» **YOUR TASK**
In the records below, find each line containing the word "placeholder" and copy it.

» **RECORDS FOR THIS EXERCISE**
* * * * *
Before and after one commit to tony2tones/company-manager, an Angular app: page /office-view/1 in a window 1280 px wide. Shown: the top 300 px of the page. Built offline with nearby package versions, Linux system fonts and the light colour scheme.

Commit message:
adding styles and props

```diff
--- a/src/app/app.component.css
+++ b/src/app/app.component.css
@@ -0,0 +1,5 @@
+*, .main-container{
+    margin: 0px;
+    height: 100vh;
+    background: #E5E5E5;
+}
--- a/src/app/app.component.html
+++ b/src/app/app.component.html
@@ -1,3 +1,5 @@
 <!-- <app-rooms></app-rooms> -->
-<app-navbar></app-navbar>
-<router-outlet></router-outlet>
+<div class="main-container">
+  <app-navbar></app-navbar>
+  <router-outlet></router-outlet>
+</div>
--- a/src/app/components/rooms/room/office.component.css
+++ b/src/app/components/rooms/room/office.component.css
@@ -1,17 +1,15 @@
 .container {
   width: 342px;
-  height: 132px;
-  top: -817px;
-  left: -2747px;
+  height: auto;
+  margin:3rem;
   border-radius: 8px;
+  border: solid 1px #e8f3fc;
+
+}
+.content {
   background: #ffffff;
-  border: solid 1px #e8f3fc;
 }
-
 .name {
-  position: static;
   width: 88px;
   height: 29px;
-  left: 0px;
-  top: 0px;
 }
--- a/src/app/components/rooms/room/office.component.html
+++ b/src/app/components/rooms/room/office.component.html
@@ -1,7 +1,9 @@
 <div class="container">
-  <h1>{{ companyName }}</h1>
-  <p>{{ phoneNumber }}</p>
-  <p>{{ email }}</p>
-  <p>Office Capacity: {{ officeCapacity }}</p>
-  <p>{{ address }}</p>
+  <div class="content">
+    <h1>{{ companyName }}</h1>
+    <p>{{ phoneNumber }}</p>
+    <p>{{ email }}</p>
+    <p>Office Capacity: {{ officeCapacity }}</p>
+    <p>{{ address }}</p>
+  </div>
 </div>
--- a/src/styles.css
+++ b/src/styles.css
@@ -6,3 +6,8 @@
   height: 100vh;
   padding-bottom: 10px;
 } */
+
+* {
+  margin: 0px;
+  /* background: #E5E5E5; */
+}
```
* * * * *
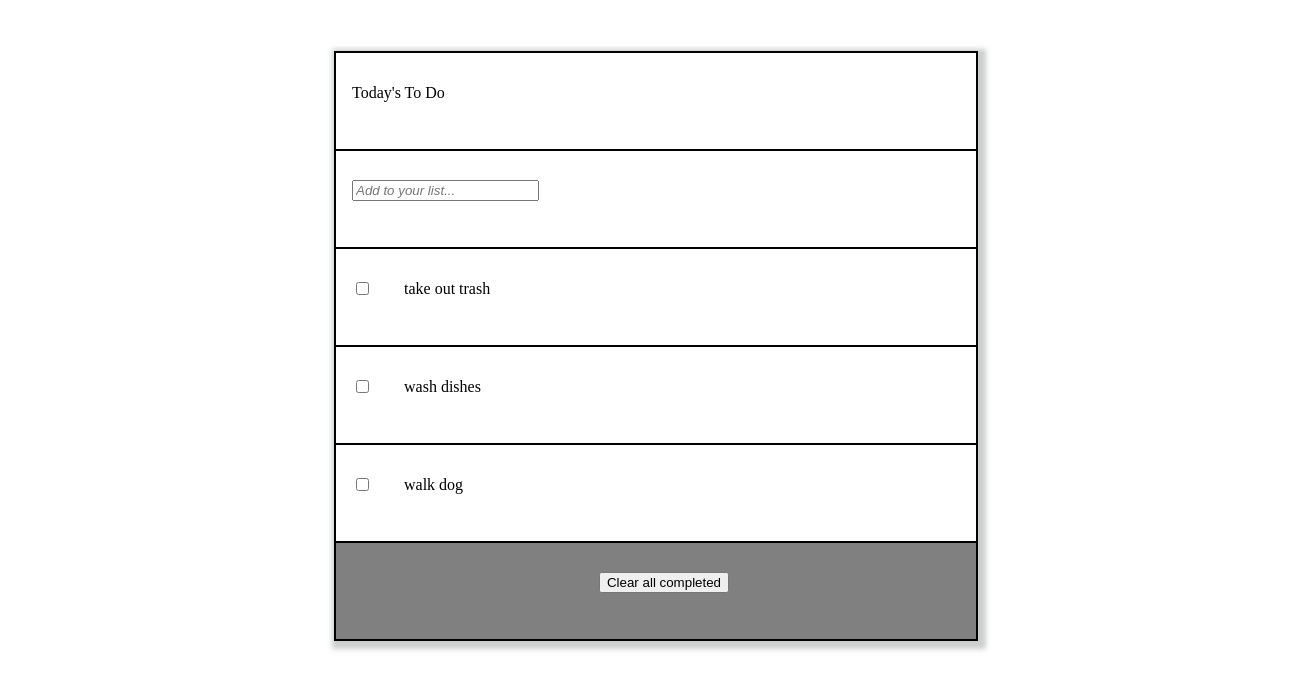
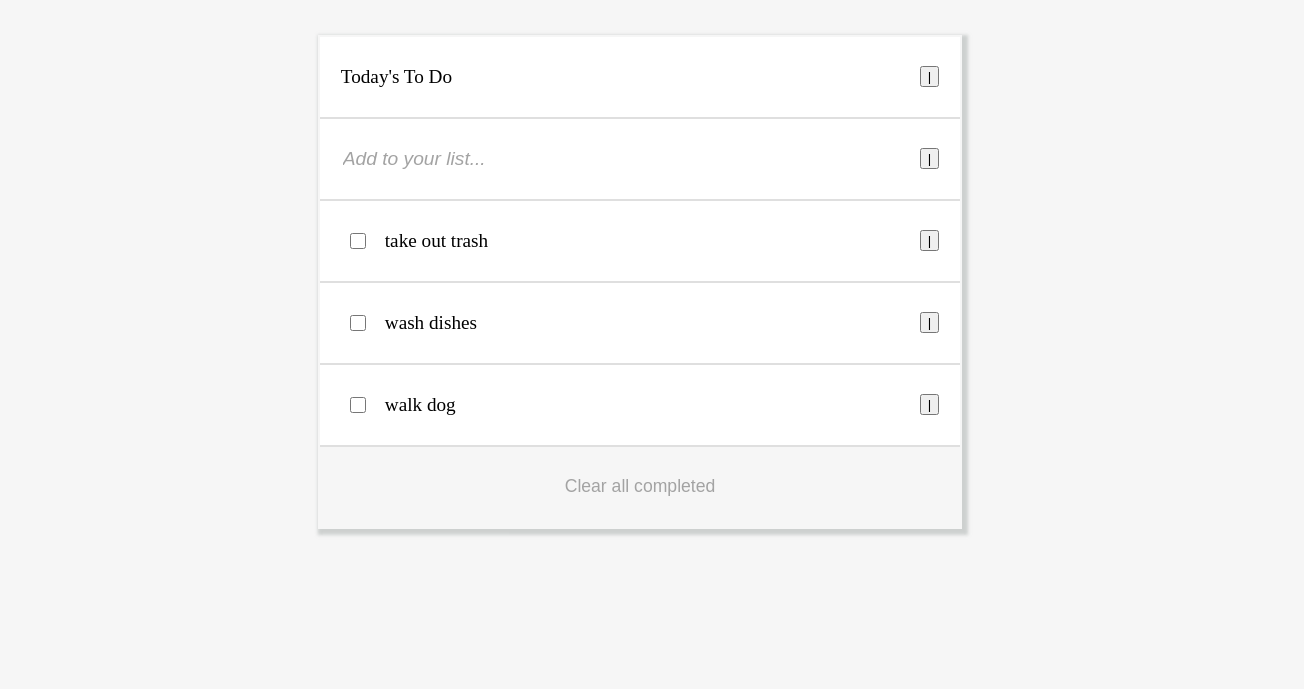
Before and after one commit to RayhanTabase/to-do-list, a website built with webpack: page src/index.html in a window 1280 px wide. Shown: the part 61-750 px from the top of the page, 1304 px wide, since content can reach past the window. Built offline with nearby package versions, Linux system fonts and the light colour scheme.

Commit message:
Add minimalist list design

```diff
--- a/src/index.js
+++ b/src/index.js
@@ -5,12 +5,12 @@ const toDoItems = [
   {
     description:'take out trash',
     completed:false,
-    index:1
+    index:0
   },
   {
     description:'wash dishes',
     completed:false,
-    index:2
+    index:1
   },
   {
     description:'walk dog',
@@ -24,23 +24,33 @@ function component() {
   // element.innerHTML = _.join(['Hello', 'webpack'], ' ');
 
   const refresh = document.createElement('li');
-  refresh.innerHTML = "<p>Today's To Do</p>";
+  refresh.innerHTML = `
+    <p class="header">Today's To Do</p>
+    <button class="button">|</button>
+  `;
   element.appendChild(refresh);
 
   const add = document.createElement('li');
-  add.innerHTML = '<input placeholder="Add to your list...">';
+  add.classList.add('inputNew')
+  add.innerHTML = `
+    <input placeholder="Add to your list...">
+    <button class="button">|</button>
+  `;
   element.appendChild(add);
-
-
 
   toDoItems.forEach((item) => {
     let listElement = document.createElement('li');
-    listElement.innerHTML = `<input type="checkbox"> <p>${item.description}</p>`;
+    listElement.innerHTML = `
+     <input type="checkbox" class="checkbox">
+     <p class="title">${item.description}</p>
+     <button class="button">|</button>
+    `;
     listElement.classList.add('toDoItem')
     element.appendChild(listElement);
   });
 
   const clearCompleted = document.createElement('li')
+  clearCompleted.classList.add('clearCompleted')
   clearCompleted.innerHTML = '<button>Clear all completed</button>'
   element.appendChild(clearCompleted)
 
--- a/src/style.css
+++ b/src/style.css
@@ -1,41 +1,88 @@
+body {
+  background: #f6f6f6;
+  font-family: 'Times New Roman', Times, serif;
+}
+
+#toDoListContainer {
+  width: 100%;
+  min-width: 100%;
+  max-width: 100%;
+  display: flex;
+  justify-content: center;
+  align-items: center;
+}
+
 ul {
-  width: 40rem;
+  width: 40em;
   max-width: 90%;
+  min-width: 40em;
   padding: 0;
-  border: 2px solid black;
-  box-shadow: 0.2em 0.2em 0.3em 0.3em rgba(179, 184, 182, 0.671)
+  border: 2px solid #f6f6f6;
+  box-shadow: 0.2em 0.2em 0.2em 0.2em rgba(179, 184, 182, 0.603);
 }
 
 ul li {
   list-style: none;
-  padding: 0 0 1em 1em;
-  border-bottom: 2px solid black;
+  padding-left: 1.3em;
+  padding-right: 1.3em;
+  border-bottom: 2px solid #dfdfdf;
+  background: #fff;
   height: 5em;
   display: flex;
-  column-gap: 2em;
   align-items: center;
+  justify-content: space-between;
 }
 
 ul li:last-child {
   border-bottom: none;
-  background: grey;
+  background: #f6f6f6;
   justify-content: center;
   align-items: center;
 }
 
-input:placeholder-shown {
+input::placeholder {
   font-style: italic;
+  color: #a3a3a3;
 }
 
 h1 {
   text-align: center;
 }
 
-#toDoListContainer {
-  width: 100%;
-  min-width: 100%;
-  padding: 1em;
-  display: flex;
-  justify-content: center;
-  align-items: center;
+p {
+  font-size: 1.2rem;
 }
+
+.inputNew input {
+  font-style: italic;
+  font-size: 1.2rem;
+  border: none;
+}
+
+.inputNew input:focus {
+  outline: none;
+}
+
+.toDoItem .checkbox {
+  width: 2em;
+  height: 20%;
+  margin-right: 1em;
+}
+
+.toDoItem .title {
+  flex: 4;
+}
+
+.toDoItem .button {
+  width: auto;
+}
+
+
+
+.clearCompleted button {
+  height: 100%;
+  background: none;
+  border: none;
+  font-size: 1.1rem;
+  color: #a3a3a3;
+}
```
* * * * *
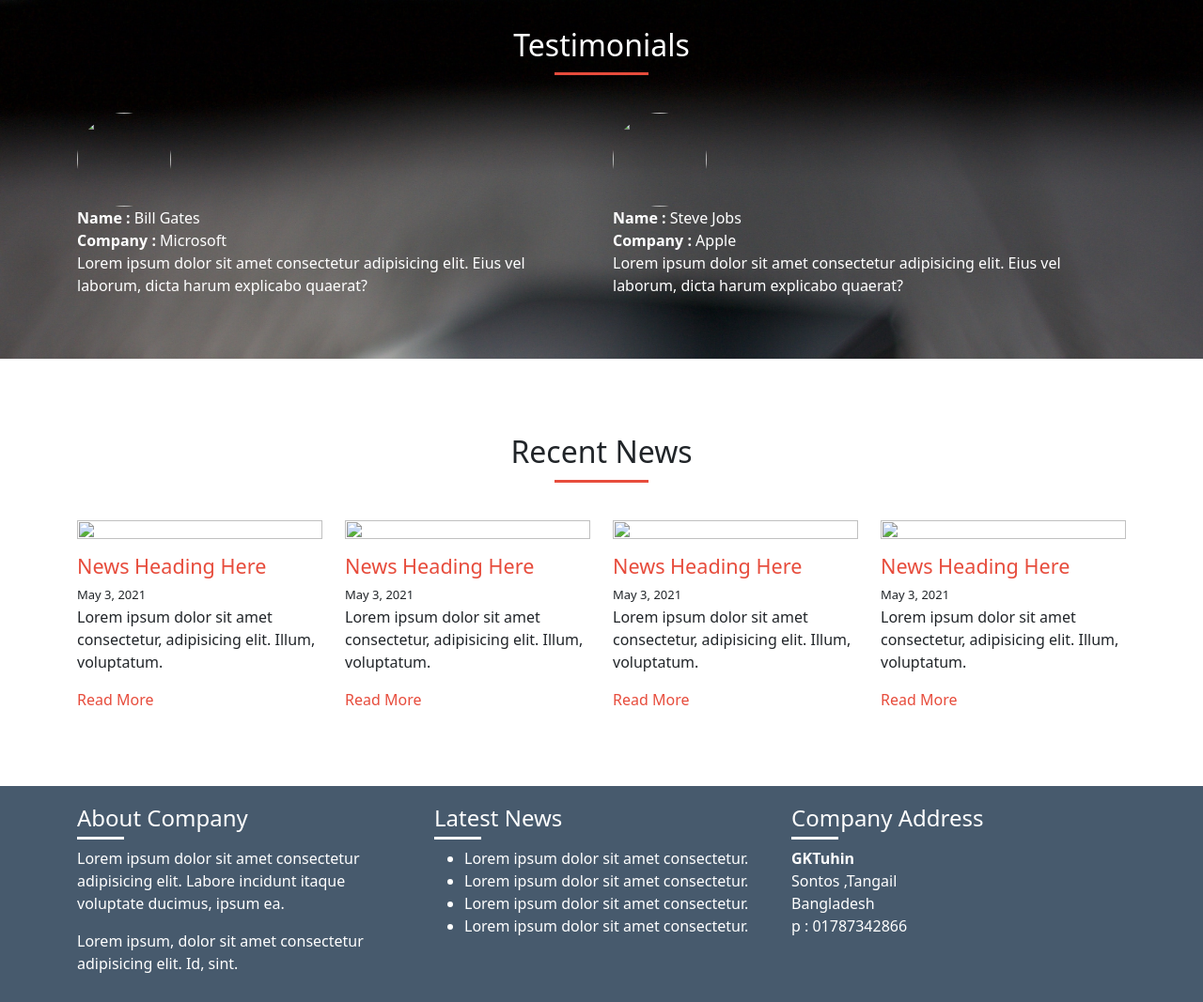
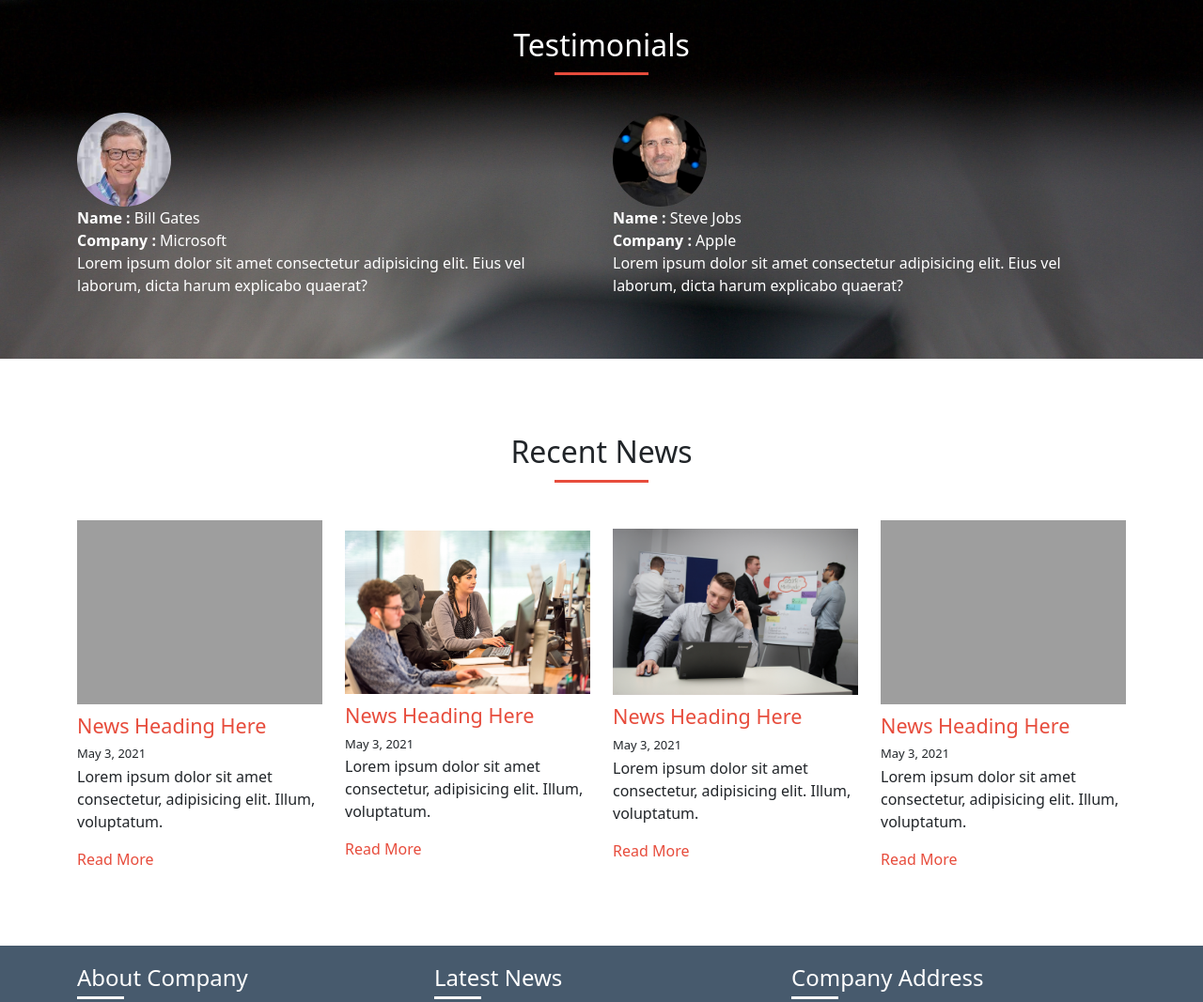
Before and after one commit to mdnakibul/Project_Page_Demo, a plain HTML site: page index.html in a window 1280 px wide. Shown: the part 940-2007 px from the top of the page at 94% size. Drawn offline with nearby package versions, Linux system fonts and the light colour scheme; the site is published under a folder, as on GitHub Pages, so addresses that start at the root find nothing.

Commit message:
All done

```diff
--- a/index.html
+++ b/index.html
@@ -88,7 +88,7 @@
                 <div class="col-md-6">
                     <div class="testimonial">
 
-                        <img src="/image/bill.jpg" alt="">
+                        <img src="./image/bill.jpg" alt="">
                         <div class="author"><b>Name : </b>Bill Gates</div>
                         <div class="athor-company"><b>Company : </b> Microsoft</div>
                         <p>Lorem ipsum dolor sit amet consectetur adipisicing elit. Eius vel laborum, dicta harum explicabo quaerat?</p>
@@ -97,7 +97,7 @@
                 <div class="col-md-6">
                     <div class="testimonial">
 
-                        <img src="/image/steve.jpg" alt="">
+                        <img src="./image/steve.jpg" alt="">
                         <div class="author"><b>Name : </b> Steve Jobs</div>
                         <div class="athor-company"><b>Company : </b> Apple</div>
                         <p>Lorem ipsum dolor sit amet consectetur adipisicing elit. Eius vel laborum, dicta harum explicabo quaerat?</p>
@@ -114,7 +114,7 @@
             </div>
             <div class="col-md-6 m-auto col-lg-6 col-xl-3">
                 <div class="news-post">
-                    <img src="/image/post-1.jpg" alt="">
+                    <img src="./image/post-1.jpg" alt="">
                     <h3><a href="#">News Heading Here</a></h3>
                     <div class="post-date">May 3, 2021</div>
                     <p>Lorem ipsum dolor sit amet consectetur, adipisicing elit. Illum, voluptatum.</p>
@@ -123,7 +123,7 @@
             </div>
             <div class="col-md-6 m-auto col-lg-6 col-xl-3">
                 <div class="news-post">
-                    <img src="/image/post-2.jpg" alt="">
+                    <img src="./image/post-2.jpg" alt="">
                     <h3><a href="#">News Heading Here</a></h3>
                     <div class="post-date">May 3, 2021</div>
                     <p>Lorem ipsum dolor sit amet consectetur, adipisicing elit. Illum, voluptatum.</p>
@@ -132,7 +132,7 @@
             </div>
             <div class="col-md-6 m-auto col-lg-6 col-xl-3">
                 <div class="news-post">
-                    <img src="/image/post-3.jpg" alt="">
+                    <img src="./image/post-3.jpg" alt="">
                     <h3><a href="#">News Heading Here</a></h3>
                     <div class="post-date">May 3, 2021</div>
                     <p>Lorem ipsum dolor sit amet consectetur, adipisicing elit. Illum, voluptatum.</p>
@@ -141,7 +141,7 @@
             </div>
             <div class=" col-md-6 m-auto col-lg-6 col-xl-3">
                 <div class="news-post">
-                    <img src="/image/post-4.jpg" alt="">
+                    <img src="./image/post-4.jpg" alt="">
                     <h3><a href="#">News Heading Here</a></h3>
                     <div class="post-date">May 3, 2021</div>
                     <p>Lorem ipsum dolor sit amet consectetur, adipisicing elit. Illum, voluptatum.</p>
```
* * * * *
» **EXERCISE RESULT**
-  add.innerHTML = '<input placeholder="Add to your list...">';
+    <input placeholder="Add to your list...">
-input:placeholder-shown {
+input::placeholder {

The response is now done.